**Data for analysis:**
______

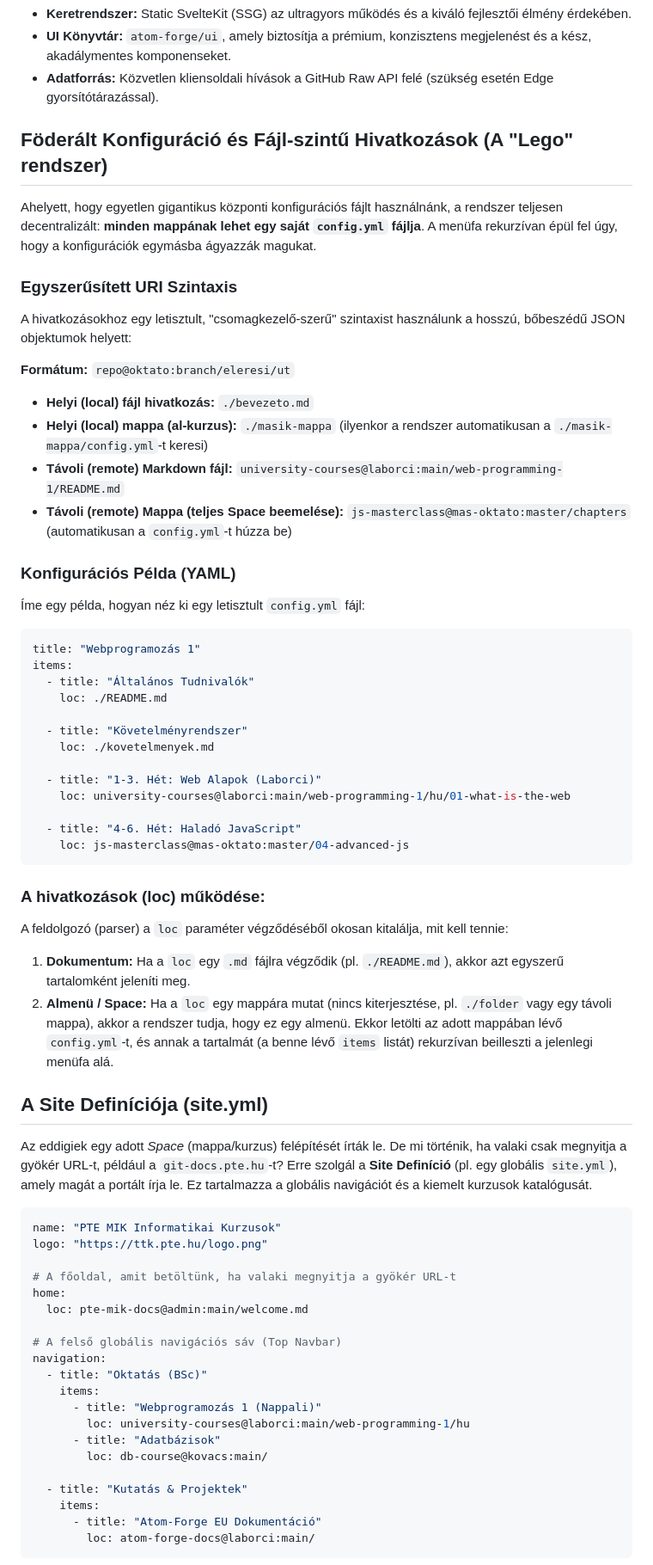
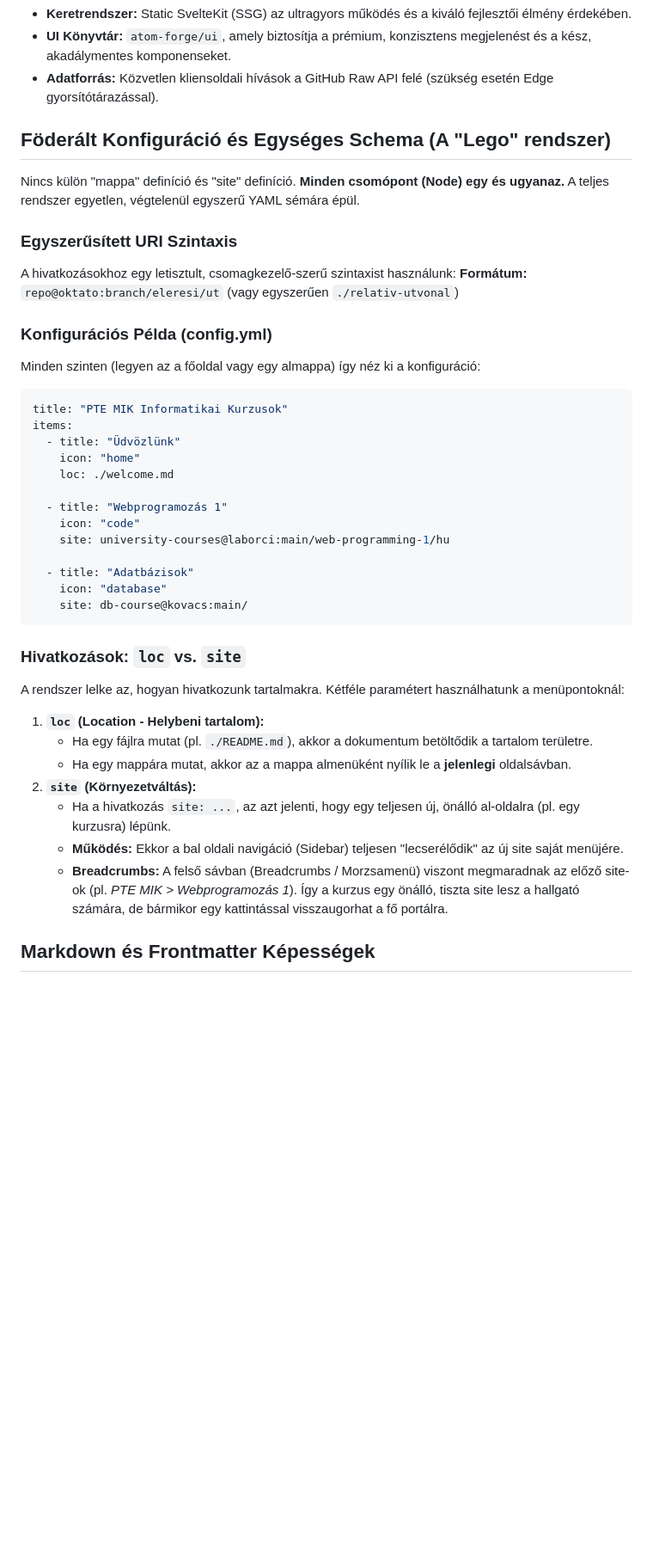
Before and after one commit to laborci/university-courses, a Markdown page: git-docs.md, the part around one of its changes. Shown at 86% size. GitHub-like rendering; blank space fills up the shorter version.

Commit message:
Unify configuration schema, replace layout with markdown blocks, add breadcrumbs concept

````diff
--- a/git-docs.md
+++ b/git-docs.md
@@ -45,68 +45,43 @@ A végleges keretrendszer a következő modern alapokra épül:
 - **UI Könyvtár:** `atom-forge/ui`, amely biztosítja a prémium, konzisztens megjelenést és a kész, akadálymentes komponenseket.
 - **Adatforrás:** Közvetlen kliensoldali hívások a GitHub Raw API felé (szükség esetén Edge gyorsítótárazással).
 
-## Föderált Konfiguráció és Fájl-szintű Hivatkozások (A "Lego" rendszer)
+## Föderált Konfiguráció és Egységes Schema (A "Lego" rendszer)
 
-Ahelyett, hogy egyetlen gigantikus központi konfigurációs fájlt használnánk, a rendszer teljesen decentralizált: **minden mappának lehet egy saját `config.yml` fájlja**. A menüfa rekurzívan épül fel úgy, hogy a konfigurációk egymásba ágyazzák magukat.
+Nincs külön "mappa" definíció és "site" definíció. **Minden csomópont (Node) egy és ugyanaz.** A teljes rendszer egyetlen, végtelenül egyszerű YAML sémára épül.
 
 ### Egyszerűsített URI Szintaxis
-A hivatkozásokhoz egy letisztult, "csomagkezelő-szerű" szintaxist használunk a hosszú, bőbeszédű JSON objektumok helyett:
+A hivatkozásokhoz egy letisztult, csomagkezelő-szerű szintaxist használunk:
+**Formátum:** `repo@oktato:branch/eleresi/ut` (vagy egyszerűen `./relativ-utvonal`)
 
-**Formátum:** `repo@oktato:branch/eleresi/ut`
-
-- **Helyi (local) fájl hivatkozás:** `./bevezeto.md`
-- **Helyi (local) mappa (al-kurzus):** `./masik-mappa` (ilyenkor a rendszer automatikusan a `./masik-mappa/config.yml`-t keresi)
-- **Távoli (remote) Markdown fájl:** `university-courses@laborci:main/web-programming-1/README.md`
-- **Távoli (remote) Mappa (teljes Space beemelése):** `js-masterclass@mas-oktato:master/chapters` (automatikusan a `config.yml`-t húzza be)
-
-### Konfigurációs Példa (YAML)
-Íme egy példa, hogyan néz ki egy letisztult `config.yml` fájl:
+### Konfigurációs Példa (config.yml)
+Minden szinten (legyen az a főoldal vagy egy almappa) így néz ki a konfiguráció:
 
 ```yaml
-title: "Webprogramozás 1"
+title: "PTE MIK Informatikai Kurzusok"
 items:
-  - title: "Általános Tudnivalók"
-    loc: ./README.md
+  - title: "Üdvözlünk"
+    icon: "home"
+    loc: ./welcome.md
 
-  - title: "Követelményrendszer"
-    loc: ./kovetelmenyek.md
+  - title: "Webprogramozás 1"
+    icon: "code"
+    site: university-courses@laborci:main/web-programming-1/hu
 
-  - title: "1-3. Hét: Web Alapok (Laborci)"
-    loc: university-courses@laborci:main/web-programming-1/hu/01-what-is-the-web
-
-  - title: "4-6. Hét: Haladó JavaScript"
-    loc: js-masterclass@mas-oktato:master/04-advanced-js
+  - title: "Adatbázisok"
+    icon: "database"
+    site: db-course@kovacs:main/
 ```
 
-### A hivatkozások (loc) működése:
-A feldolgozó (parser) a `loc` paraméter végződéséből okosan kitalálja, mit kell tennie:
-1. **Dokumentum:** Ha a `loc` egy `.md` fájlra végződik (pl. `./README.md`), akkor azt egyszerű tartalomként jeleníti meg.
-2. **Almenü / Space:** Ha a `loc` egy mappára mutat (nincs kiterjesztése, pl. `./folder` vagy egy távoli mappa), akkor a rendszer tudja, hogy ez egy almenü. Ekkor letölti az adott mappában lévő `config.yml`-t, és annak a tartalmát (a benne lévő `items` listát) rekurzívan beilleszti a jelenlegi menüfa alá.
+### Hivatkozások: `loc` vs. `site`
+A rendszer lelke az, hogyan hivatkozunk tartalmakra. Kétféle paramétert használhatunk a menüpontoknál:
 
-## A Site Definíciója (site.yml)
-Az eddigiek egy adott *Space* (mappa/kurzus) felépítését írták le. De mi történik, ha valaki csak megnyitja a gyökér URL-t, például a `git-docs.pte.hu`-t?
-Erre szolgál a **Site Definíció** (pl. egy globális `site.yml`), amely magát a portált írja le. Ez tartalmazza a globális navigációt és a kiemelt kurzusok katalógusát.
+1. **`loc` (Location - Helybeni tartalom):**
+   - Ha egy fájlra mutat (pl. `./README.md`), akkor a dokumentum betöltődik a tartalom területre.
+   - Ha egy mappára mutat, akkor az a mappa almenüként nyílik le a **jelenlegi** oldalsávban.
+2. **`site` (Környezetváltás):**
+   - Ha a hivatkozás `site: ...`, az azt jelenti, hogy egy teljesen új, önálló al-oldalra (pl. egy kurzusra) lépünk.
+   - **Működés:** Ekkor a bal oldali navigáció (Sidebar) teljesen "lecserélődik" az új site saját menüjére.
+   - **Breadcrumbs:** A felső sávban (Breadcrumbs / Morzsamenü) viszont megmaradnak az előző site-ok (pl. *PTE MIK > Webprogramozás 1*). Így a kurzus egy önálló, tiszta site lesz a hallgató számára, de bármikor egy kattintással visszaugorhat a fő portálra.
 
-```yaml
-name: "PTE MIK Informatikai Kurzusok"
-logo: "https://ttk.pte.hu/logo.png"
+## Markdown és Frontmatter Képességek
 
-# A főoldal, amit betöltünk, ha valaki megnyitja a gyökér URL-t
-home:
-  loc: pte-mik-docs@admin:main/welcome.md
-
-# A felső globális navigációs sáv (Top Navbar)
-navigation:
-  - title: "Oktatás (BSc)"
-    items:
-      - title: "Webprogramozás 1 (Nappali)"
-        loc: university-courses@laborci:main/web-programming-1/hu
-      - title: "Adatbázisok"
-        loc: db-course@kovacs:main/
-
-  - title: "Kutatás & Projektek"
-    items:
-      - title: "Atom-Forge EU Dokumentáció"
-        loc: atom-forge-docs@laborci:main/
-```
-
````
Also changed, not shown: other parts of git-docs.md (+17 -21 lines).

______

**To do:** Read the listing. Copy each line that has the word "docs" in it.

**Task response:**
Before and after one commit to laborci/university-courses, a Markdown page: git-docs.md, the part around one of its changes. Shown at 86% size. GitHub-like rendering; blank space fills up the shorter version.
--- a/git-docs.md
+++ b/git-docs.md
-Az eddigiek egy adott *Space* (mappa/kurzus) felépítését írták le. De mi történik, ha valaki csak megnyitja a gyökér URL-t, például a `git-docs.pte.hu`-t?
-  loc: pte-mik-docs@admin:main/welcome.md
-        loc: atom-forge-docs@laborci:main/
Also changed, not shown: other parts of git-docs.md (+17 -21 lines).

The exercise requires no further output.